TASK OBJECTIVE: Find the line containing "Shell -->|Per-turn checkpoints|" in the records below. Copy exactly that line and each one after it, ending at the line containing "git worktree<br/>bubblewrap /", and nothing more.

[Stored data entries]

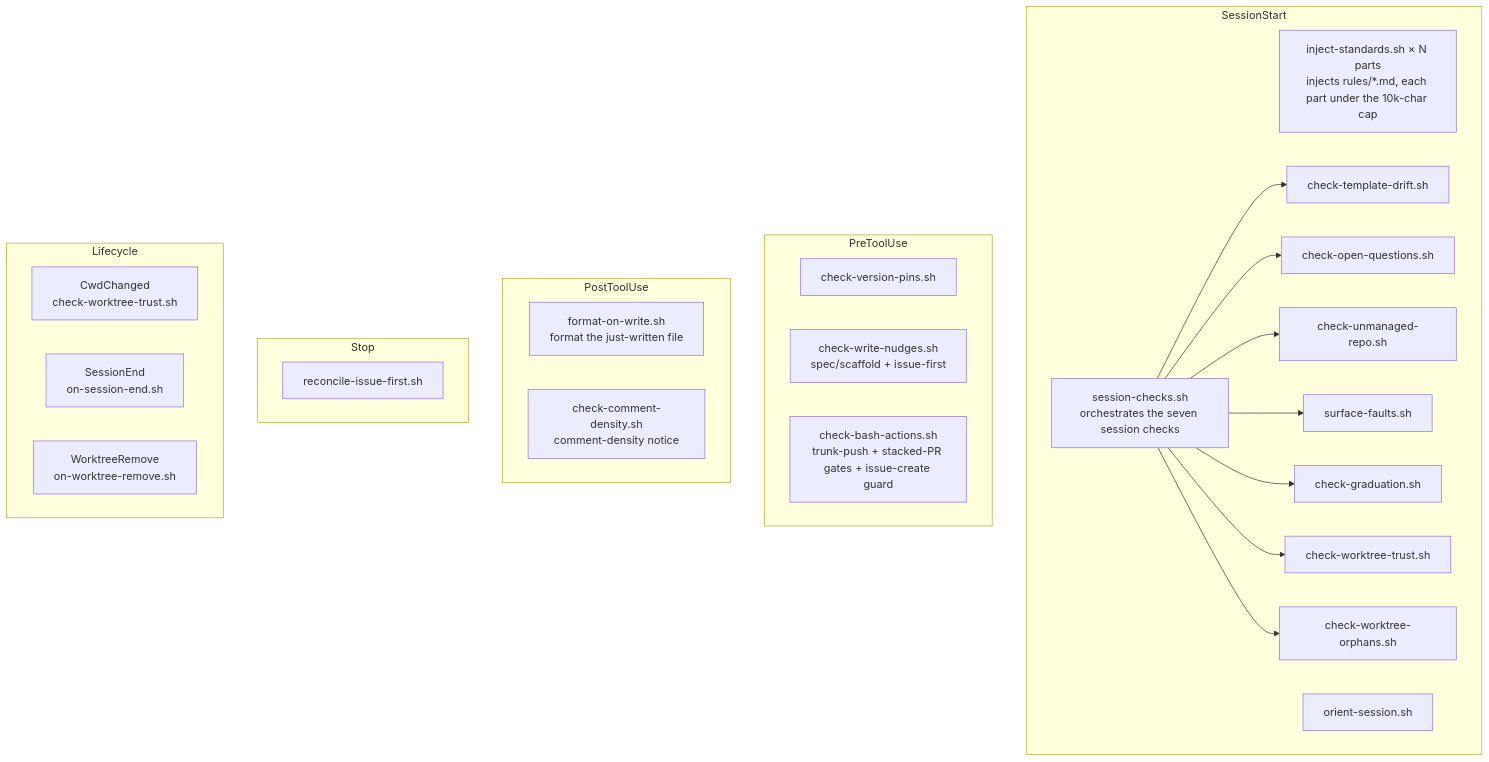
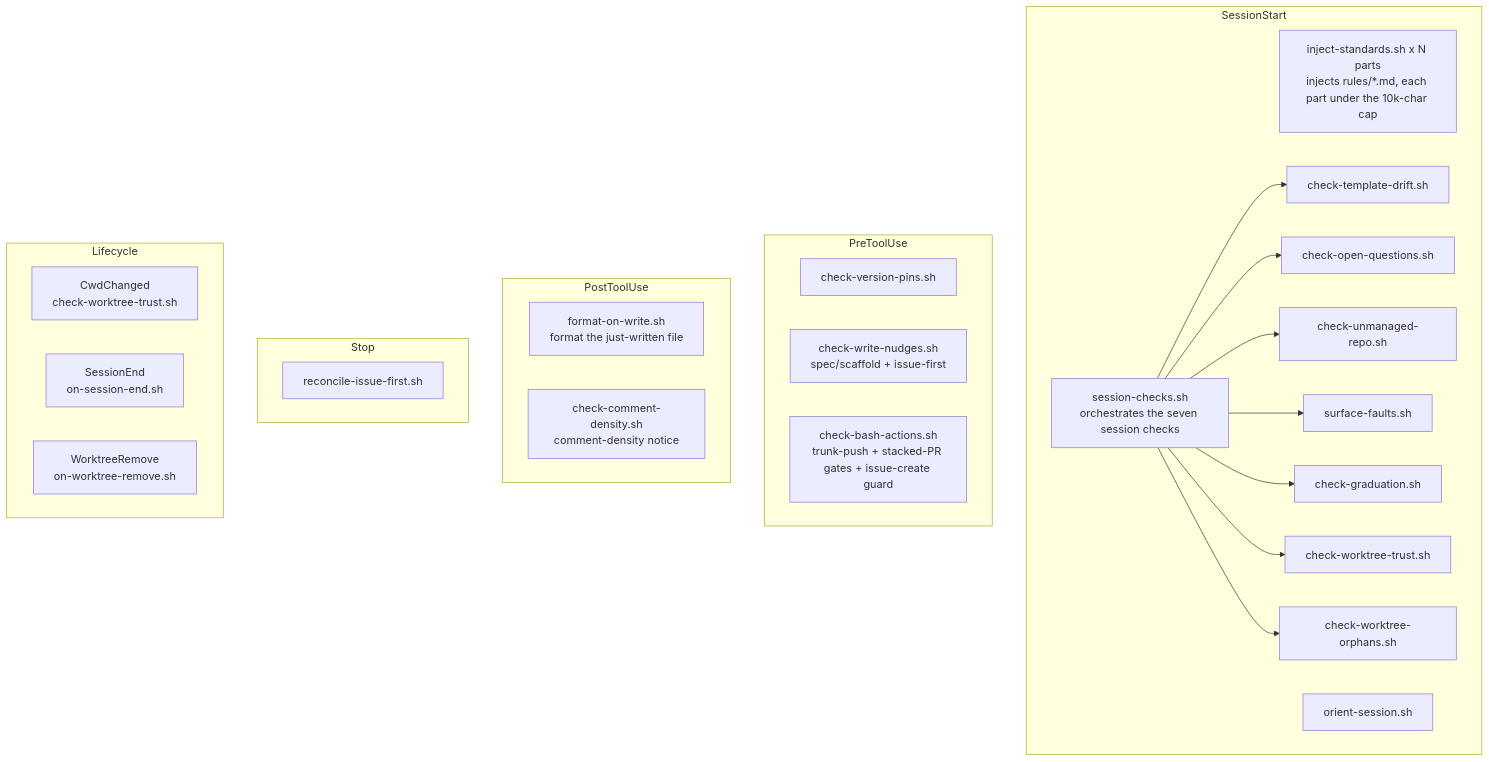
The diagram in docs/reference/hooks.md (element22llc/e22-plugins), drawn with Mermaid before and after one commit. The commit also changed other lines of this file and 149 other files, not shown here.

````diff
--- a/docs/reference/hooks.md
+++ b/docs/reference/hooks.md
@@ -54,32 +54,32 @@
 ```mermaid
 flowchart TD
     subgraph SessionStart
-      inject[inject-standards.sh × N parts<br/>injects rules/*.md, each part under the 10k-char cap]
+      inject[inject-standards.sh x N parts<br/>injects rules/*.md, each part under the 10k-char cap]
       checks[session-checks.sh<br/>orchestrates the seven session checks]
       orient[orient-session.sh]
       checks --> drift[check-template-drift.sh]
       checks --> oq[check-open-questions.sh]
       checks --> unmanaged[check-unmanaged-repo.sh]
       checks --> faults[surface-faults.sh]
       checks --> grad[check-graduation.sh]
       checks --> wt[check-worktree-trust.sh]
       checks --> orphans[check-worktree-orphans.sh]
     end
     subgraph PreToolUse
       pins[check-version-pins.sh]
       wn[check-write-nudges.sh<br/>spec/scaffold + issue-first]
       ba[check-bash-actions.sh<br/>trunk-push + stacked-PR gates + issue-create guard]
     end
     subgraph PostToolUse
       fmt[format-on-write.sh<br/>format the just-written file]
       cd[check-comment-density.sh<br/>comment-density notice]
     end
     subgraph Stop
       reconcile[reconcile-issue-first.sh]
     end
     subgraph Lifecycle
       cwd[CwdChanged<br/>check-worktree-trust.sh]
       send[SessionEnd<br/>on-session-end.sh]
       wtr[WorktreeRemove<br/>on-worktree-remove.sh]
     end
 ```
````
==
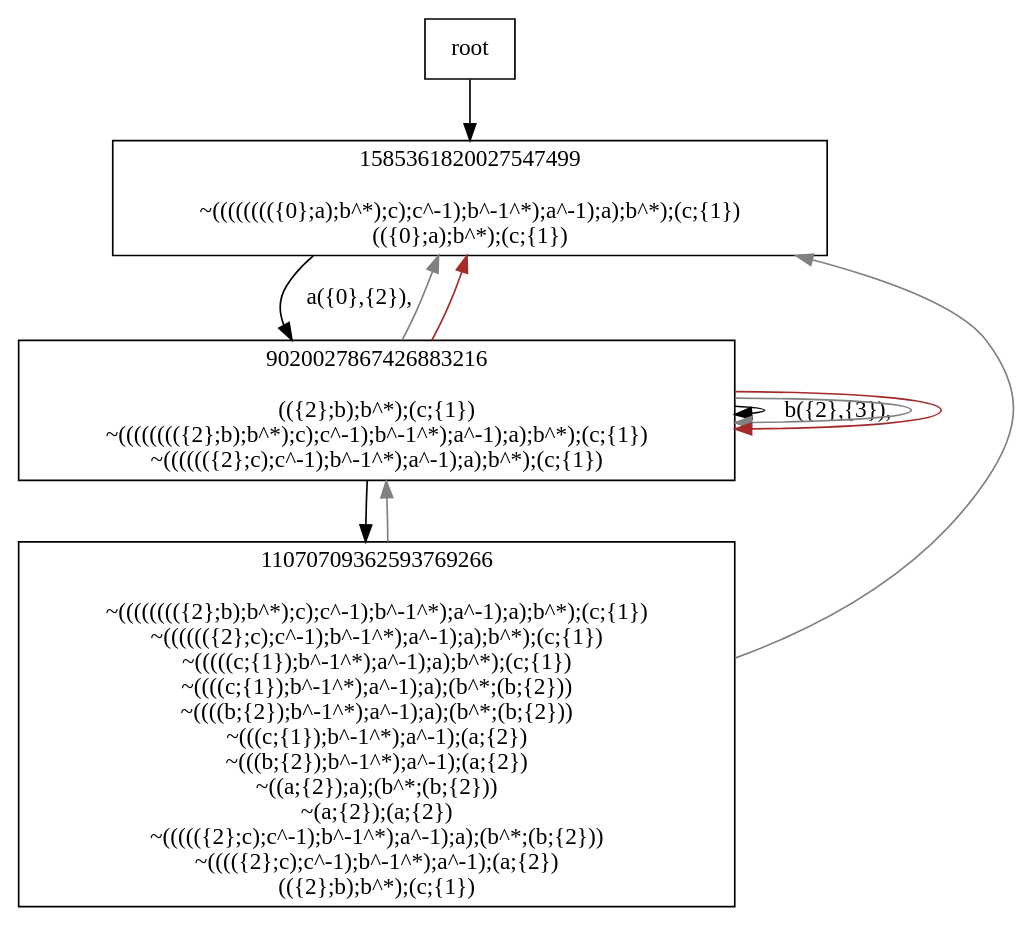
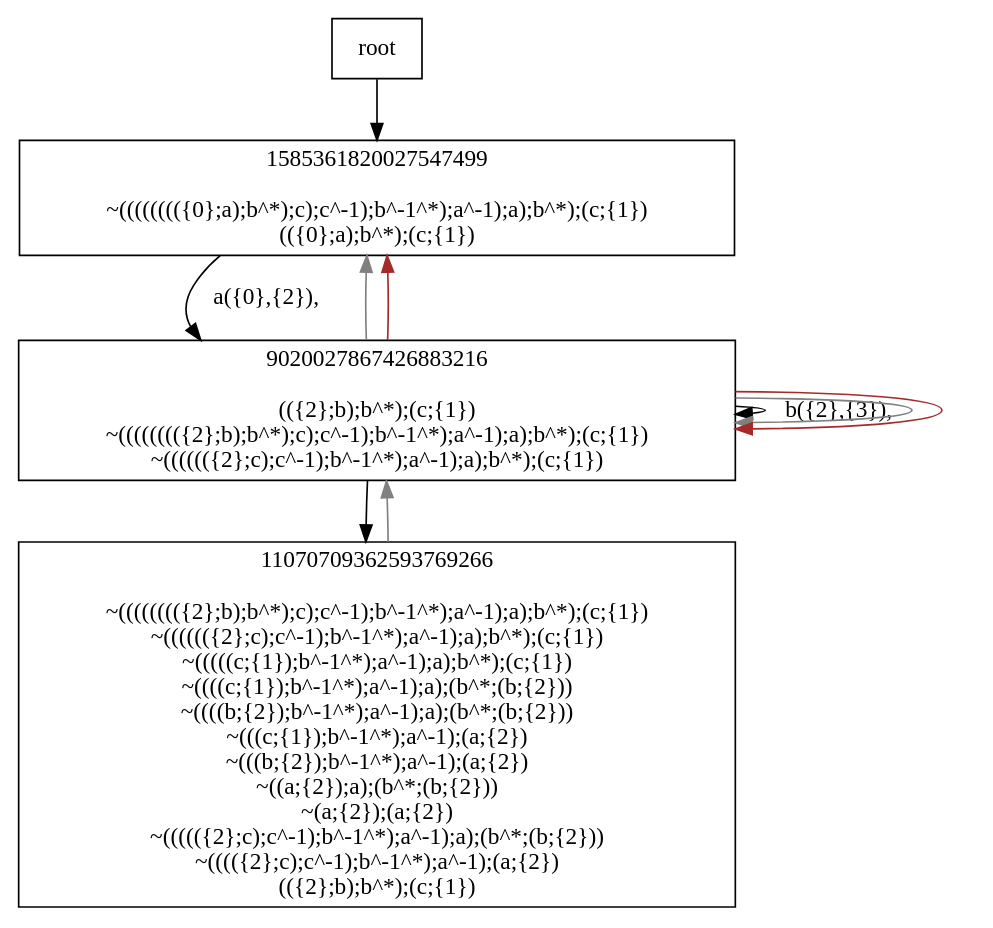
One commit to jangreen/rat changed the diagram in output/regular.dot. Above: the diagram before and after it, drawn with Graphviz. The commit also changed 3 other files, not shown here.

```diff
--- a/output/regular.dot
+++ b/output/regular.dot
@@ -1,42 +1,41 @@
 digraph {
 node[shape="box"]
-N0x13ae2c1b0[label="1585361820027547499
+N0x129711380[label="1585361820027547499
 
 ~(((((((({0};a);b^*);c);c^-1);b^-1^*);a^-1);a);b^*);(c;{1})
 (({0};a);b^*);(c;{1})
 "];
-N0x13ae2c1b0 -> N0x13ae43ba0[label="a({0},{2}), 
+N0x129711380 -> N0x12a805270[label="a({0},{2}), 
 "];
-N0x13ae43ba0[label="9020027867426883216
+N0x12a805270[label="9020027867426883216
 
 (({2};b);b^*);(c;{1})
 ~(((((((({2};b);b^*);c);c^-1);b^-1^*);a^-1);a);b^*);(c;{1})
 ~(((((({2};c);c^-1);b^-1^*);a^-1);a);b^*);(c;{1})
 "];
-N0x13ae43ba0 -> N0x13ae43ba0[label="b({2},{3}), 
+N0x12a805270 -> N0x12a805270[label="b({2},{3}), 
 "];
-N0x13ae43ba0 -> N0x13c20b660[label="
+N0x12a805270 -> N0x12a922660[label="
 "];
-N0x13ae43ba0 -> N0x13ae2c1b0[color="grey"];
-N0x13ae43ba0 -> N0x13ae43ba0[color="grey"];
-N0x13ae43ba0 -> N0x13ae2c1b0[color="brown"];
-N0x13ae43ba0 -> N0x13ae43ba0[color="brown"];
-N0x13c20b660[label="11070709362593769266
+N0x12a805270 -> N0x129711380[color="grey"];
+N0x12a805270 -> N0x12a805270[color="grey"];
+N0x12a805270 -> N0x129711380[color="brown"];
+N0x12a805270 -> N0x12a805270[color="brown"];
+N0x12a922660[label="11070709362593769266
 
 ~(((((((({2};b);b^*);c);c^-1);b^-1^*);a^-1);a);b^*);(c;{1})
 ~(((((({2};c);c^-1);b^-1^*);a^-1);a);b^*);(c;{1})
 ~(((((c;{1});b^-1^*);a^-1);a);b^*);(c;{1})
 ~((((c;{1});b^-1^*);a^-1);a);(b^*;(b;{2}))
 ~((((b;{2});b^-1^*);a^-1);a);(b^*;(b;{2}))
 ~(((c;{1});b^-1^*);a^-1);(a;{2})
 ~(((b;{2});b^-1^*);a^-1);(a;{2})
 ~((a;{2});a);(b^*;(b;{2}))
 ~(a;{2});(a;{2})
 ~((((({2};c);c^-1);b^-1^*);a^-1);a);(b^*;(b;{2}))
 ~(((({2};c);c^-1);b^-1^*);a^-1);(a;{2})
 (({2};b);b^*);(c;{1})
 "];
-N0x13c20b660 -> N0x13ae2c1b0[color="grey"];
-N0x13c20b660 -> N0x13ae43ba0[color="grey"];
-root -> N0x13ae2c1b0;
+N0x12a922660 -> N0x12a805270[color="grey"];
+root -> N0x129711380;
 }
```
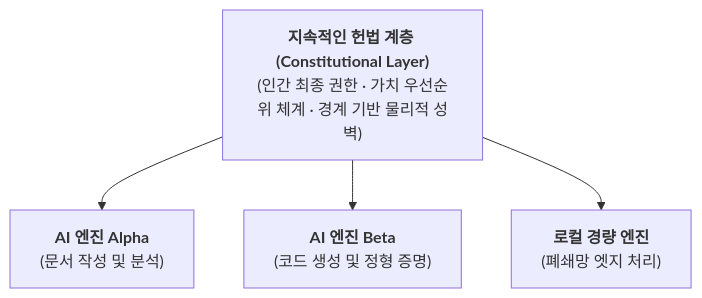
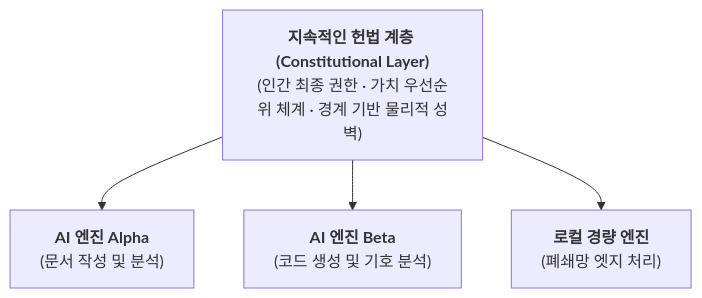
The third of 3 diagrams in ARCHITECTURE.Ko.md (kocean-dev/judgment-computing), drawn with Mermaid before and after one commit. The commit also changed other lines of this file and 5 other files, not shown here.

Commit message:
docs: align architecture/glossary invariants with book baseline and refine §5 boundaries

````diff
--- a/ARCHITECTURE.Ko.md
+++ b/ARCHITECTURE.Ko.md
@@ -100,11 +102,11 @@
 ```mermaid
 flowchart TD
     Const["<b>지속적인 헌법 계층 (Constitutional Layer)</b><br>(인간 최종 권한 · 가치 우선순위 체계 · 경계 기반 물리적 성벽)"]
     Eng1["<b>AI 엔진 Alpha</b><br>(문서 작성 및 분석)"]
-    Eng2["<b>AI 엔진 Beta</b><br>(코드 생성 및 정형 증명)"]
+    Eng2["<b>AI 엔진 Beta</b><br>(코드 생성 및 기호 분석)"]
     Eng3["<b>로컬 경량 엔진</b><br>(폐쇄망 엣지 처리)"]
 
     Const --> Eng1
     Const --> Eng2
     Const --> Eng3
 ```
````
* * *
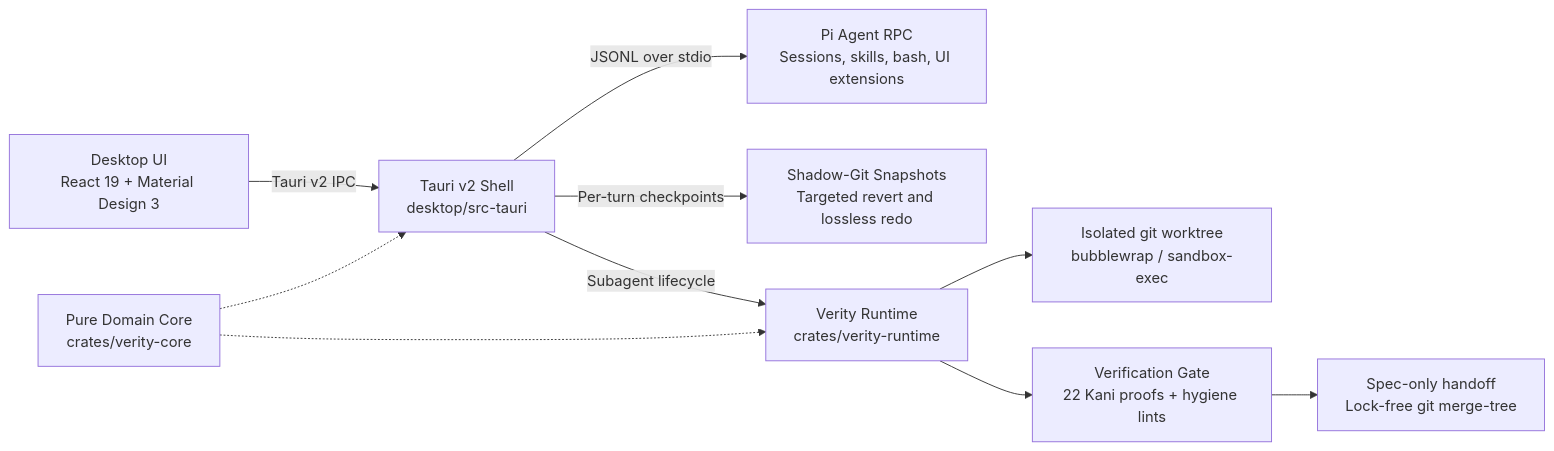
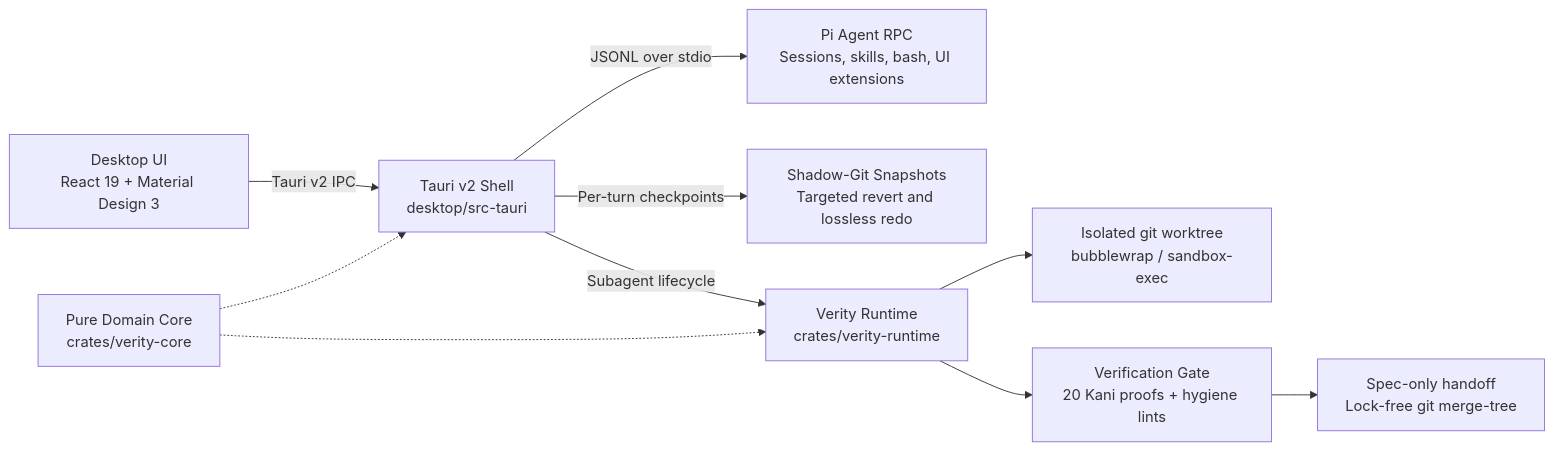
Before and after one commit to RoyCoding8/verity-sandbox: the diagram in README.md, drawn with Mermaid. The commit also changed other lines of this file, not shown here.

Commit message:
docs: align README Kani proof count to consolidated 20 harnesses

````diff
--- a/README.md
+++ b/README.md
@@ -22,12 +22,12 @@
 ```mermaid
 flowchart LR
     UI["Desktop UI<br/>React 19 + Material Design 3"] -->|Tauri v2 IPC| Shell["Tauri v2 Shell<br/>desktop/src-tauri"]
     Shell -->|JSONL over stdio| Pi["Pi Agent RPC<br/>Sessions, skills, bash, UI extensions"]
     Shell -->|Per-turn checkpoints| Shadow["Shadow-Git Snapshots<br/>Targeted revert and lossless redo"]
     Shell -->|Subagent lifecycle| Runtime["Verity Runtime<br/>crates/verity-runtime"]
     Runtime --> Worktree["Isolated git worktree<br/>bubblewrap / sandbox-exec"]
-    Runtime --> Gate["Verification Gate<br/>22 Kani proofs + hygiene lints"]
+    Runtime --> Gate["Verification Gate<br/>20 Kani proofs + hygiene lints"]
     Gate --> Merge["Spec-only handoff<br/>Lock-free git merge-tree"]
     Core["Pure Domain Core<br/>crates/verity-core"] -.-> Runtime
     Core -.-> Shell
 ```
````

SOLUTION BELOW:
     Shell -->|Per-turn checkpoints| Shadow["Shadow-Git Snapshots<br/>Targeted revert and lossless redo"]
     Shell -->|Subagent lifecycle| Runtime["Verity Runtime<br/>crates/verity-runtime"]
     Runtime --> Worktree["Isolated git worktree<br/>bubblewrap / sandbox-exec"]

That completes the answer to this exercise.